    After disassembly and repacking...

    Per the factory service manual, tighten the adjusting nut to 50 ft-lbs while spinning the rotor. Back it off. Tighten again to 35 ft-lbs. Back off somewhere between 1/4 and 3/8 turn. Install the lockwasher and then torque the locknut to spec. Make sure the rotor spins freely and there is some play (but not too much) after the locknut is torqued.

    Whatever you do, don't over-tighten the bearings. After the (outer) locknut is torqued (160-205 ft-lbs per my '85 factory service manual) you should have .001-.010" of free play in the rotor assembly.

    To check this, after tightening the locknut, I like to mount the wheel up with 2 opposite lugnuts and push/pull the tire at 12 o'clock. Don't bother with the caliper at this point- that'll just add another variable to the mix. You should feel/hear the rotor and wheel moving in and out, but it needs to be moving 1/16th inch (.0625") or less - ish. Then I give the wheel/tire a mild spin. It should spin easily with no evidence of dragging or slowing drastically. Usually I see 2 turns or so with the wheel on and not the caliper.

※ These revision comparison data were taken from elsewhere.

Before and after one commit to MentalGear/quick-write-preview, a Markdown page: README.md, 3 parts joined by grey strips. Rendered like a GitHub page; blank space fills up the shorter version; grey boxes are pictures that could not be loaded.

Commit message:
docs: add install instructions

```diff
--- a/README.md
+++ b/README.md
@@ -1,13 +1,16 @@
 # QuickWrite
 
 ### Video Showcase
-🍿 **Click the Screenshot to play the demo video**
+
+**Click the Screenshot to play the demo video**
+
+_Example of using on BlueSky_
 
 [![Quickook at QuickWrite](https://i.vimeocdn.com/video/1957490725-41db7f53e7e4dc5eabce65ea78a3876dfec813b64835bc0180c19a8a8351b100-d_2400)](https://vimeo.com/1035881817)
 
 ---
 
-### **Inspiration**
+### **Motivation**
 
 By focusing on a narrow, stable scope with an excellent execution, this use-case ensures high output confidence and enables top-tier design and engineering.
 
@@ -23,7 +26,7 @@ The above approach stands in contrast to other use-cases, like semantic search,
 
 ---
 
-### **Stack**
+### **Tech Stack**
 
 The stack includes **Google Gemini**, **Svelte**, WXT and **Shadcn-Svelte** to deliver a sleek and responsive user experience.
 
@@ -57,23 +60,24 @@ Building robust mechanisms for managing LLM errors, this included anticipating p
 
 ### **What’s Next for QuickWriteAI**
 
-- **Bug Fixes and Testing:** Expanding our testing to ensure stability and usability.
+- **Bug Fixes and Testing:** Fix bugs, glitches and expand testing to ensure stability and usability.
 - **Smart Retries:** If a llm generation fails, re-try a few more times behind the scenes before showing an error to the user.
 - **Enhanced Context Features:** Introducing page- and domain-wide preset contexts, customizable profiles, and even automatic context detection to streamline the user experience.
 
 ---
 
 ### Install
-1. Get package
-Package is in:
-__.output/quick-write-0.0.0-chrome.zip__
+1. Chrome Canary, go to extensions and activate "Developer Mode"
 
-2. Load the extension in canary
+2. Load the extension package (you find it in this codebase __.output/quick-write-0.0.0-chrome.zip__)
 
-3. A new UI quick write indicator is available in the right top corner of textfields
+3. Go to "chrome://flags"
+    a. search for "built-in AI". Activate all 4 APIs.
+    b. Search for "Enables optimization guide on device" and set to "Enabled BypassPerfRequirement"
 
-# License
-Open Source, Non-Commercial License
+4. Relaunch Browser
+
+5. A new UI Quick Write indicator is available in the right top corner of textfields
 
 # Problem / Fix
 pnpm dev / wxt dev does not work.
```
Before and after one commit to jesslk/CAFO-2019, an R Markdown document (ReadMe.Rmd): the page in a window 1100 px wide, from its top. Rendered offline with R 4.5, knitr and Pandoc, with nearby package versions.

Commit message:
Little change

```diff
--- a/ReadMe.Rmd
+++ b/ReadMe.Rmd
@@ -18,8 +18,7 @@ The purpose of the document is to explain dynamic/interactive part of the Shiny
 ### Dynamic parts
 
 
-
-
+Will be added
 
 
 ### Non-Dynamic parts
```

But that depends on the spinning effort.

    Good luck:o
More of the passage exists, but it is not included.